The GCC could become the sixth largest economy in the world by 2030 if it is able to keep growing at an annual average of 3.2 per cent for the next 15 years, EY's latest Growth Drivers report said on Monday.
If GCC countries were to become one single market instead of six separate ones today, it would be the ninth largest economy in the world today - similar in size to Canada and Russia and not far from India, EY said in its report 'Strength in unity.' "GCC governments are facing a decisive moment. With oil price falling, they have to accelerate the creation of growth drivers that do not rely on oil revenues," said Gerard Gallagher, Mena Advisory Leader, EY.
The GCC countries are now exploring options and taking decisions such as opening up to foreign investors, ending subsidies, introducing taxation, optimising costs and cutting jobs in the public sector, Gallagher pointed out.

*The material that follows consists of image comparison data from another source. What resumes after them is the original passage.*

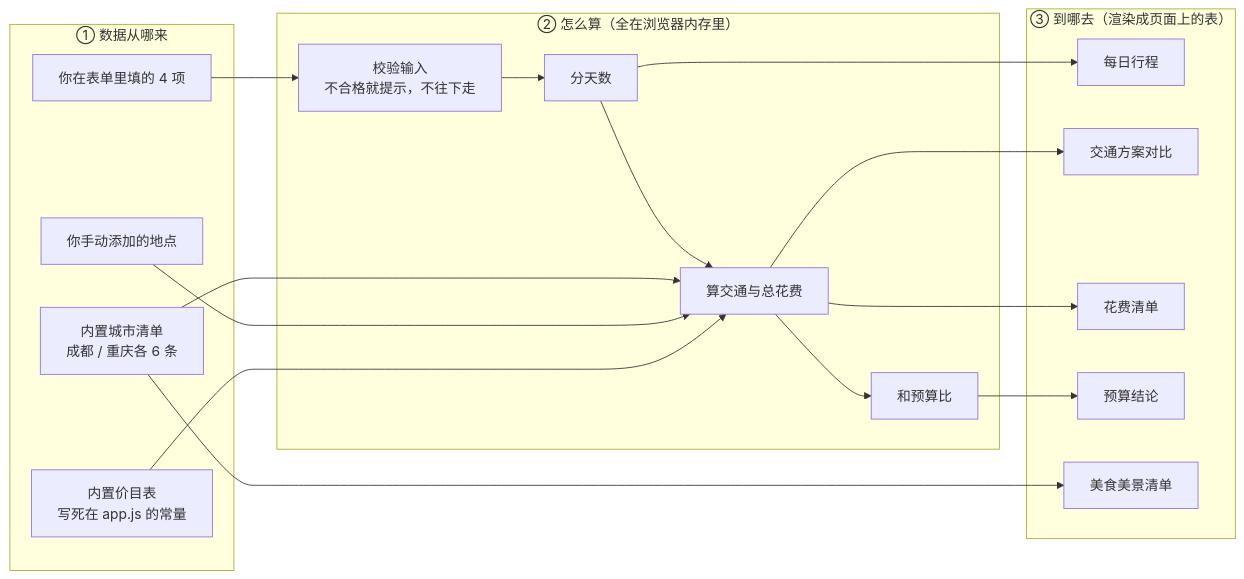
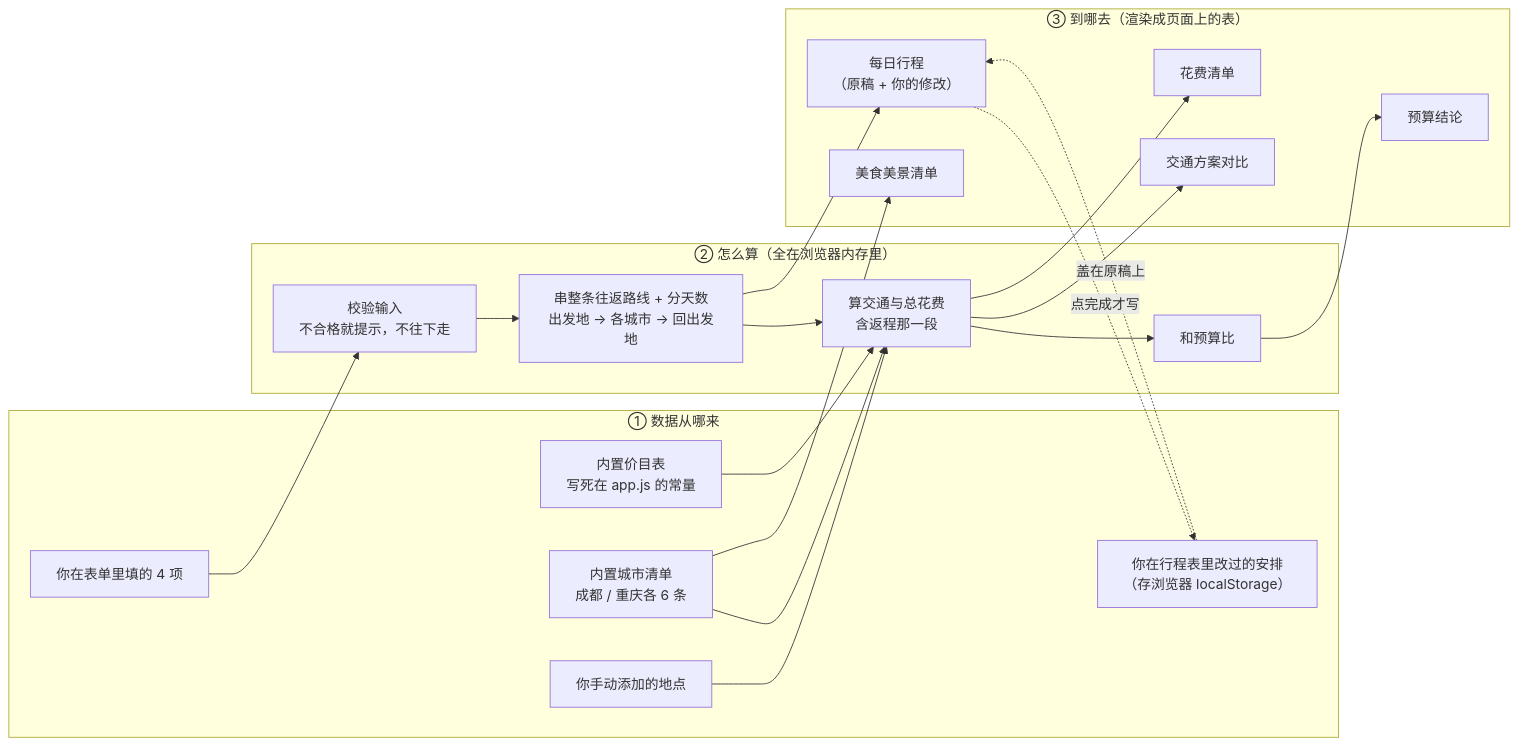
One commit to liumengmeng-6/meng-vibe-coding changed the diagram in TECH_DESIGN.md. Above: the diagram before and after it, drawn with Mermaid. The commit also changed other lines of this file and 7 other files, not shown here.

````diff
--- a/TECH_DESIGN.md
+++ b/TECH_DESIGN.md
@@ -134,32 +146,35 @@
 ```mermaid
 flowchart LR
     subgraph S1["① 数据从哪来"]
         A1["内置价目表<br/>写死在 app.js 的常量"]
         A2["内置城市清单<br/>成都 / 重庆各 6 条"]
         A3["你在表单里填的 4 项"]
         A4["你手动添加的地点"]
+        A5["你在行程表里改过的安排<br/>（存浏览器 localStorage）"]
     end
     subgraph S2["② 怎么算（全在浏览器内存里）"]
         B1["校验输入<br/>不合格就提示，不往下走"]
-        B2["分天数"]
-        B3["算交通与总花费"]
+        B2["串整条往返路线 + 分天数<br/>出发地 → 各城市 → 回出发地"]
+        B3["算交通与总花费<br/>含返程那一段"]
         B4["和预算比"]
     end
     subgraph S3["③ 到哪去（渲染成页面上的表）"]
-        C1["每日行程"]
+        C1["每日行程<br/>（原稿 + 你的修改）"]
         C2["交通方案对比"]
         C3["花费清单"]
         C4["预算结论"]
         C5["美食美景清单"]
     end
     A3 --> B1
     A1 --> B3
     A4 --> B3
     A2 --> B3
     A2 --> C5
     B1 --> B2 --> B3 --> B4
     B2 --> C1
     B3 --> C2
     B3 --> C3
     B4 --> C4
+    A5 -.->|"盖在原稿上"| C1
+    C1 -.->|"点完成才写"| A5
 ```
````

"There are signs that serious change has begun. However, these reforms could be less disruptive and more effective as part of a wider push towards rekindling and modernising the drive towards a single GCC market. That would bring the benefits of scale and efficiency to the diversification drive, and strengthen the most productive parts of the private sector by introducing more competition and more jobs."
The analysis illustrated that removing obstacles to trade and investment would boost the GCC GDP by 3.4 per cent, or $36 billion, with 96 per cent of the gain coming from the removal of bureaucratic barriers to efficiency. The benefits would be spread across all six economies, with the strongest gains in the UAE, Saudi Arabia, Bahrain and Oman, with increases in GDP between 3.5 per cent and 4.1 per cent in the four countries. The report argued that the next phase of the GCC integration needs to address and facilitate change in three key areas including trade, foreign investment and institutions. More efforts should be taken to transform the customs union into a modern, technology-enabled single market that addresses the bottlenecks to cross-border business and optimise costs in the long run.
"There is a need to streamline and align approaches to foreign investment and company ownership regulations to increase the size and competitiveness of the entire private sector while building GCC institutions that have the capacity to sustain momentum and push against vested interests," he said. A fully functioning single market would reduce overall trade costs in the GCC, boost productivity and encourage higher levels of intra-regional trade.
"The far greater effect, however, would be to boost long-term productivity levels by increasing competition in the private sector, attracting significantly higher levels of foreign investment and creating more streamlined and effective institutions to enable world-class business. "There are immediate steps that the GCC could take that would optimise the existing levels of cooperation, bringing significant economic gains to each of the member countries.